◆ **TASK OBJECTIVE**:
Your task is to reproduce the listing exactly, without its images.
※ ※ ※
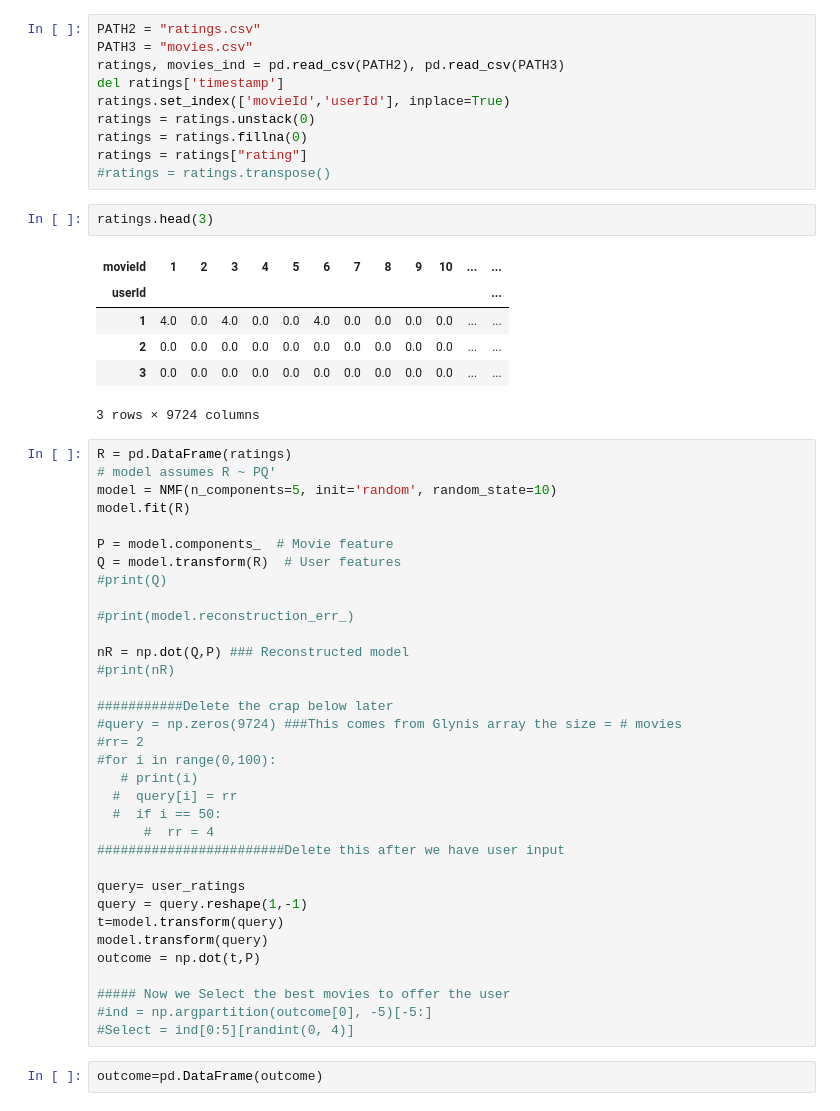
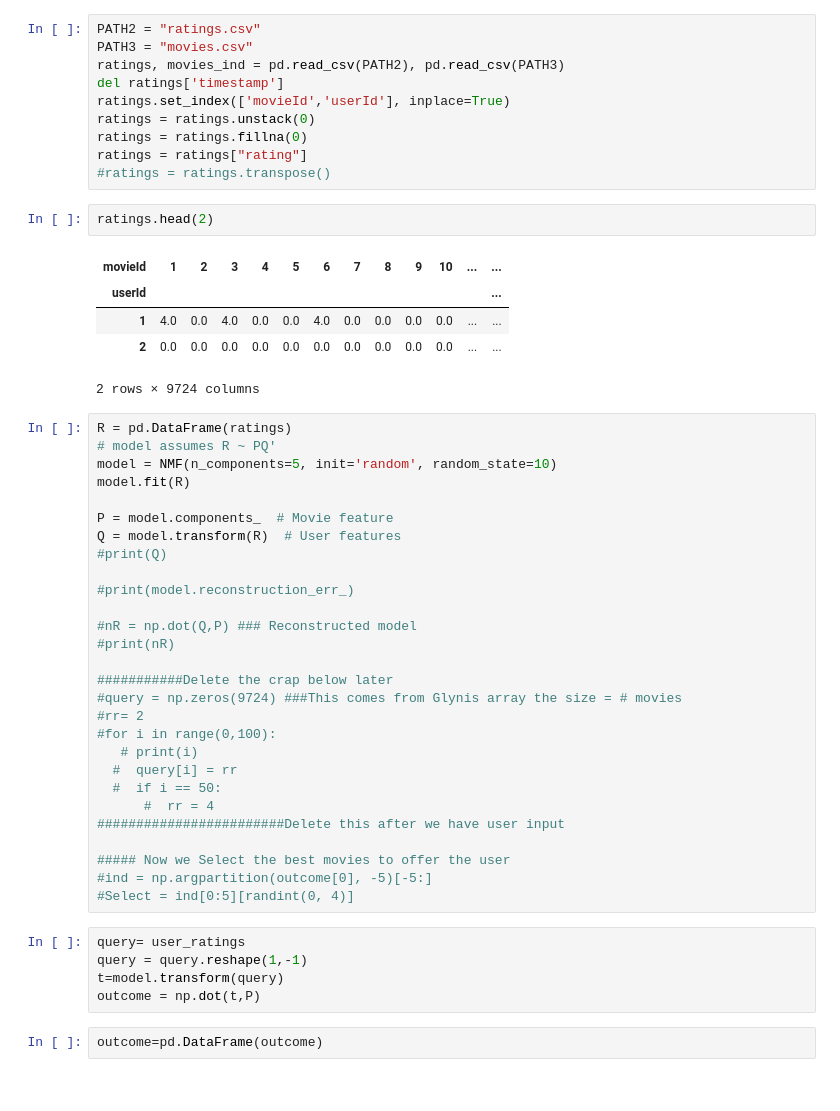
Before and after one commit to julian801/JC_Movie_Recommender, a Jupyter notebook: No_longer_crap.ipynb, the cells around one changed output. Saved outputs shown, nothing was run; the diff lists cells and outputs as text.

```diff
--- a/No_longer_crap.ipynb
+++ b/No_longer_crap.ipynb
@@ -96,14 +93,13 @@ ratings = ratings.fillna(0)
 ratings = ratings["rating"]
 #ratings = ratings.transpose()
 # %%
-ratings.head(3)
+ratings.head(2)
 # %% [output]
 | movieId | 1 | 2 | 3 | 4 | 5 | 6 | 7 | 8 | 9 | 10 | ... | ... |
 | userId |  |  |  |  |  |  |  |  |  |  |  | ... |
 | 1 | 4.0 | 0.0 | 4.0 | 0.0 | 0.0 | 4.0 | 0.0 | 0.0 | 0.0 | 0.0 | ... | ... |
 | 2 | 0.0 | 0.0 | 0.0 | 0.0 | 0.0 | 0.0 | 0.0 | 0.0 | 0.0 | 0.0 | ... | ... |
-| 3 | 0.0 | 0.0 | 0.0 | 0.0 | 0.0 | 0.0 | 0.0 | 0.0 | 0.0 | 0.0 | ... | ... |
-3 rows × 9724 columns
+2 rows × 9724 columns
 # %%
 R = pd.DataFrame(ratings)
 # model assumes R ~ PQ'
@@ -116,7 +112,7 @@ Q = model.transform(R)  # User features
 
 #print(model.reconstruction_err_)
 
-nR = np.dot(Q,P) ### Reconstructed model
+#nR = np.dot(Q,P) ### Reconstructed model
 #print(nR)
 
 ###########Delete the crap below later
@@ -129,15 +125,14 @@ nR = np.dot(Q,P) ### Reconstructed model
       #  rr = 4
 ########################Delete this after we have user input
 
-query= user_ratings
-query = query.reshape(1,-1)
-t=model.transform(query)
-model.transform(query)
-outcome = np.dot(t,P)
-
 ##### Now we Select the best movies to offer the user
 #ind = np.argpartition(outcome[0], -5)[-5:]
 #Select = ind[0:5][randint(0, 4)]
+# %%
+query= user_ratings
+query = query.reshape(1,-1)
+t=model.transform(query)
+outcome = np.dot(t,P)
 # %%
 outcome=pd.DataFrame(outcome)
 # %%
```
Also changed, not shown: parts of 23 cells of this notebook.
※ ※ ※
◆ **ANSWER BOX**:
Before and after one commit to julian801/JC_Movie_Recommender, a Jupyter notebook: No_longer_crap.ipynb, the cells around one changed output. Saved outputs shown, nothing was run; the diff lists cells and outputs as text.

```diff
--- a/No_longer_crap.ipynb
+++ b/No_longer_crap.ipynb
@@ -96,14 +93,13 @@ ratings = ratings.fillna(0)
 ratings = ratings["rating"]
 #ratings = ratings.transpose()
 # %%
-ratings.head(3)
+ratings.head(2)
 # %% [output]
 | movieId | 1 | 2 | 3 | 4 | 5 | 6 | 7 | 8 | 9 | 10 | ... | ... |
 | userId |  |  |  |  |  |  |  |  |  |  |  | ... |
 | 1 | 4.0 | 0.0 | 4.0 | 0.0 | 0.0 | 4.0 | 0.0 | 0.0 | 0.0 | 0.0 | ... | ... |
 | 2 | 0.0 | 0.0 | 0.0 | 0.0 | 0.0 | 0.0 | 0.0 | 0.0 | 0.0 | 0.0 | ... | ... |
-| 3 | 0.0 | 0.0 | 0.0 | 0.0 | 0.0 | 0.0 | 0.0 | 0.0 | 0.0 | 0.0 | ... | ... |
-3 rows × 9724 columns
+2 rows × 9724 columns
 # %%
 R = pd.DataFrame(ratings)
 # model assumes R ~ PQ'
@@ -116,7 +112,7 @@ Q = model.transform(R)  # User features
 
 #print(model.reconstruction_err_)
 
-nR = np.dot(Q,P) ### Reconstructed model
+#nR = np.dot(Q,P) ### Reconstructed model
 #print(nR)
 
 ###########Delete the crap below later
@@ -129,15 +125,14 @@ nR = np.dot(Q,P) ### Reconstructed model
       #  rr = 4
 ########################Delete this after we have user input
 
-query= user_ratings
-query = query.reshape(1,-1)
-t=model.transform(query)
-model.transform(query)
-outcome = np.dot(t,P)
-
 ##### Now we Select the best movies to offer the user
 #ind = np.argpartition(outcome[0], -5)[-5:]
 #Select = ind[0:5][randint(0, 4)]
+# %%
+query= user_ratings
+query = query.reshape(1,-1)
+t=model.transform(query)
+outcome = np.dot(t,P)
 # %%
 outcome=pd.DataFrame(outcome)
 # %%
```
Also changed, not shown: parts of 23 cells of this notebook.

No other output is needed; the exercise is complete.